** Supplied records follows **
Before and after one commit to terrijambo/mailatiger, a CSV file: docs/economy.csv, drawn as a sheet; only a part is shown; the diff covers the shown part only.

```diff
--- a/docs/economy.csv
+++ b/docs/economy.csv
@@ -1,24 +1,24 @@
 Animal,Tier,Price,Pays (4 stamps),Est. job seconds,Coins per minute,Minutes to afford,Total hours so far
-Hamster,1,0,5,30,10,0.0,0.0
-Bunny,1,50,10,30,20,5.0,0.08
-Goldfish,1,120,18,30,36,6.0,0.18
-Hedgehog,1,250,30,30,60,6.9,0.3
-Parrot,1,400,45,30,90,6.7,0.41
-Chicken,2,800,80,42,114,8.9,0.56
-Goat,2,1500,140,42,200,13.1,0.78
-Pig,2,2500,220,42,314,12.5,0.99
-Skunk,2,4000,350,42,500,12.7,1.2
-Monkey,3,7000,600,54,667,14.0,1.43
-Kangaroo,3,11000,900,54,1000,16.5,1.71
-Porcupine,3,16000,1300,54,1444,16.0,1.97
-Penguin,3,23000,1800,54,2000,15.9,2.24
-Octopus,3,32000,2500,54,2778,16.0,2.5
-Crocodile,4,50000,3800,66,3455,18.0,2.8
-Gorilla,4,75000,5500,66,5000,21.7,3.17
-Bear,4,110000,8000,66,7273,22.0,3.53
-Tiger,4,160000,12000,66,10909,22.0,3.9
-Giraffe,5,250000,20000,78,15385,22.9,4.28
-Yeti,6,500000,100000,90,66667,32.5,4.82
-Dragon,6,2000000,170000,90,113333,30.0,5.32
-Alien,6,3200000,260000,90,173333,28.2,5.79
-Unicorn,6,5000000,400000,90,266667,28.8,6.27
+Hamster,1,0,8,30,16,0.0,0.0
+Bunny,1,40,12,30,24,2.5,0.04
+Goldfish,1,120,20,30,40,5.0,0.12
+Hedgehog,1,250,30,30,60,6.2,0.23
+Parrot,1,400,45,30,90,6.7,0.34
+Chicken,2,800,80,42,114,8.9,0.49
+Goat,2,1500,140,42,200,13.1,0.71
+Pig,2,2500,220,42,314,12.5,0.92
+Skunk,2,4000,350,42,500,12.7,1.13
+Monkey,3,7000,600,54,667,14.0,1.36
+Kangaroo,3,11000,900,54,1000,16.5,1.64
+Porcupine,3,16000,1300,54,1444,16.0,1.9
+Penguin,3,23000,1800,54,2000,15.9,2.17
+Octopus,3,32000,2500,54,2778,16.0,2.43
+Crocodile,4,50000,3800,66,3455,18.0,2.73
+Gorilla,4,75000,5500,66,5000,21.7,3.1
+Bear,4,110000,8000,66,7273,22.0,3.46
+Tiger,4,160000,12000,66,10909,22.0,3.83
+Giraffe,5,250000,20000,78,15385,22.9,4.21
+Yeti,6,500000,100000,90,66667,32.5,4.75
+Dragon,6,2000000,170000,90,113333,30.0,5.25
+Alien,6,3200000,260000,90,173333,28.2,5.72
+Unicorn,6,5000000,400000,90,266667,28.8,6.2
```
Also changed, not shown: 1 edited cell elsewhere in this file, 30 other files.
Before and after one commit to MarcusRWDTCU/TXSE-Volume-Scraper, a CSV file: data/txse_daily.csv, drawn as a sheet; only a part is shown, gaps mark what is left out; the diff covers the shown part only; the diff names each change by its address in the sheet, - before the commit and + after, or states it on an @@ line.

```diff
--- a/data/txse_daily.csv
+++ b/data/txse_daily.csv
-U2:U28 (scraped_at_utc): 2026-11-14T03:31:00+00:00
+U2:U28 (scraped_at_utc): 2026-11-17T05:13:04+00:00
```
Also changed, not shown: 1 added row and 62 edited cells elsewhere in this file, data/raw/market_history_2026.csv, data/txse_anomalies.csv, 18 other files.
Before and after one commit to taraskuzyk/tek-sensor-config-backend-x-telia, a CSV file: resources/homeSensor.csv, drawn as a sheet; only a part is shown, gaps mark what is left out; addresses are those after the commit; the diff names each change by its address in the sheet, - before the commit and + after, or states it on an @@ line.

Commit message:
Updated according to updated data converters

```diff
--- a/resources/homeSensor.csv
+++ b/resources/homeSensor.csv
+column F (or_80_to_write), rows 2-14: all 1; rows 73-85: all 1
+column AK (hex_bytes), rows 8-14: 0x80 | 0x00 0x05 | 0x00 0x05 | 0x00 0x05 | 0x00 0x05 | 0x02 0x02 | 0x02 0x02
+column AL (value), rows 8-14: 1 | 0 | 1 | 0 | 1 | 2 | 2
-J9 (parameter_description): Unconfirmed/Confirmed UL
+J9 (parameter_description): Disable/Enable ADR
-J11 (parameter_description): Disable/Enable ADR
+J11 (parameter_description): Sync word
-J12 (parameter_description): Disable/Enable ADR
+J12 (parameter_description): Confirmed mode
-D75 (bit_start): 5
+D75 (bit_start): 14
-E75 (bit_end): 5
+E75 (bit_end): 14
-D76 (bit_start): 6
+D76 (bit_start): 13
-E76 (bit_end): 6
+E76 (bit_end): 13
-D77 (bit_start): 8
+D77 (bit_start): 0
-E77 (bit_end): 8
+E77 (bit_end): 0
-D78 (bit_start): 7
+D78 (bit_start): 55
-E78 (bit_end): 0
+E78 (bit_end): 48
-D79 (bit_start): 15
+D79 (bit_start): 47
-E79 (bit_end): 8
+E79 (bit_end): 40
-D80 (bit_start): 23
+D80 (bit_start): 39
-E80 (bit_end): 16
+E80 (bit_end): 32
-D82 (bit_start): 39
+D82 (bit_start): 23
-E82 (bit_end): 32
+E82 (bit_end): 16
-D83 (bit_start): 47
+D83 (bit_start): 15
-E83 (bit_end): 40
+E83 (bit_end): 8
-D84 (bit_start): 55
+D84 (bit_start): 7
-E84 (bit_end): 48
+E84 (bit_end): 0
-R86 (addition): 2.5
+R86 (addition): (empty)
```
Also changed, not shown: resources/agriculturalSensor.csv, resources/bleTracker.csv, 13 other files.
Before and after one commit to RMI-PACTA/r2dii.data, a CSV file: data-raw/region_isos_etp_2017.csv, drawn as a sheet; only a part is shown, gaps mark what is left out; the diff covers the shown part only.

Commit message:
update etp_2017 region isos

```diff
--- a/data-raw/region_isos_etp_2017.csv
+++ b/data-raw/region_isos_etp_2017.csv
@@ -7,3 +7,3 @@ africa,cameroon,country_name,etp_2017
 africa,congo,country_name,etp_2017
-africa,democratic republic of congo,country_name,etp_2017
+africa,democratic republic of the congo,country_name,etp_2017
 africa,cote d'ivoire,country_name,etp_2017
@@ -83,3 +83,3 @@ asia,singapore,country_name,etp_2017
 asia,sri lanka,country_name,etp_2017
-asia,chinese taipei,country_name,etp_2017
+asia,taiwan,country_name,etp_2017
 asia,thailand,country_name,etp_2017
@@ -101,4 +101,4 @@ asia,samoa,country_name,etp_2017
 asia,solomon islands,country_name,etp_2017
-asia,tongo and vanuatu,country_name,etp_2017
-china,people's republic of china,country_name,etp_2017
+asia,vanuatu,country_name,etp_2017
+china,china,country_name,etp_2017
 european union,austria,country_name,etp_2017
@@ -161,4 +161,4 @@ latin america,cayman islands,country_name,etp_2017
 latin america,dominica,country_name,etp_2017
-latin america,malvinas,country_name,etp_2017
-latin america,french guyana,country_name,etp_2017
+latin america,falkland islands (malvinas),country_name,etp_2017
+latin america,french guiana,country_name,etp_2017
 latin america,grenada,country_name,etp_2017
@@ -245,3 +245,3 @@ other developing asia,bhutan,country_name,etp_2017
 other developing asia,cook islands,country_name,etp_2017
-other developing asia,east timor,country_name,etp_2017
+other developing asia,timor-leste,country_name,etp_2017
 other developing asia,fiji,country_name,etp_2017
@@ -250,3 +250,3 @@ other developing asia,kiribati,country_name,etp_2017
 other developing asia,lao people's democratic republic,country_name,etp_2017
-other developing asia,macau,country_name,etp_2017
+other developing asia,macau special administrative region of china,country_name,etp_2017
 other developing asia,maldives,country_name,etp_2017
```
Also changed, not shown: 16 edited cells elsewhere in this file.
** End of Supplied records **
- Exercise instructions:
As you read the records above, find each line that contains "america" and copy it.

- Output below:
@@ -161,4 +161,4 @@ latin america,cayman islands,country_name,etp_2017
 latin america,dominica,country_name,etp_2017
-latin america,malvinas,country_name,etp_2017
-latin america,french guyana,country_name,etp_2017
+latin america,falkland islands (malvinas),country_name,etp_2017
+latin america,french guiana,country_name,etp_2017
 latin america,grenada,country_name,etp_2017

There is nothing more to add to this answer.